> SOURCE DATA:
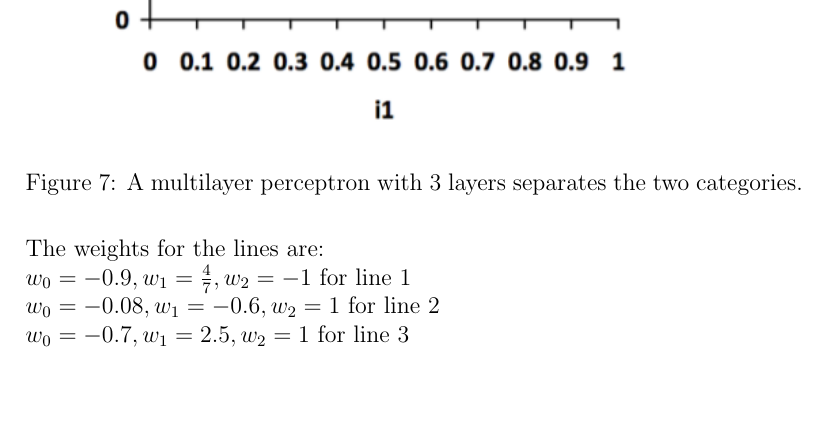
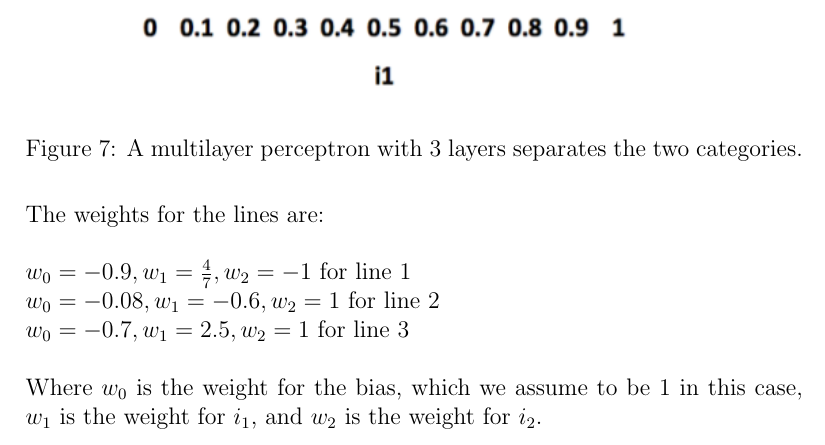
Before and after one commit to kevinpei/ai440, a LaTeX problem sheet (assignment_2/writeup.tex): part of page 13 of 13, cut so that both start at the same text, the shorter picture padded with empty space. Compiled offline with pdfLaTeX.

Commit message:
Expanded problem 5

```diff
--- a/assignment_2/writeup.tex
+++ b/assignment_2/writeup.tex
@@ -319,10 +319,13 @@ h(x) = -x+4
 
 The weights for the lines are:
 \\
+\\
 $w_0 = -0.9, w_1 = \frac{4}{7}, w_2 = -1$ for line 1
 \\
 $w_0 = -0.08, w_1 = -0.6, w_2 = 1$ for line 2
 \\
 $w_0 = -0.7, w_1 = 2.5, w_2 = 1$ for line 3
-
+\\
+\\
+Where $w_0$ is the weight for the bias, which we assume to be 1 in this case, $w_1$ is the weight for $i_1$, and $w_2$ is the weight for $i_2$.
 \end{document}
```
Also changed, not shown: assignment_2/writeup.pdf, 1 other file.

> WORK TO BE COMPLETED: Pictures aside, every entry above must be repeated exactly.

> EXERCISE RESPONSE:
Before and after one commit to kevinpei/ai440, a LaTeX problem sheet (assignment_2/writeup.tex): part of page 13 of 13, cut so that both start at the same text, the shorter picture padded with empty space. Compiled offline with pdfLaTeX.

Commit message:
Expanded problem 5

```diff
--- a/assignment_2/writeup.tex
+++ b/assignment_2/writeup.tex
@@ -319,10 +319,13 @@ h(x) = -x+4
 
 The weights for the lines are:
 \\
+\\
 $w_0 = -0.9, w_1 = \frac{4}{7}, w_2 = -1$ for line 1
 \\
 $w_0 = -0.08, w_1 = -0.6, w_2 = 1$ for line 2
 \\
 $w_0 = -0.7, w_1 = 2.5, w_2 = 1$ for line 3
-
+\\
+\\
+Where $w_0$ is the weight for the bias, which we assume to be 1 in this case, $w_1$ is the weight for $i_1$, and $w_2$ is the weight for $i_2$.
 \end{document}
```
Also changed, not shown: assignment_2/writeup.pdf, 1 other file.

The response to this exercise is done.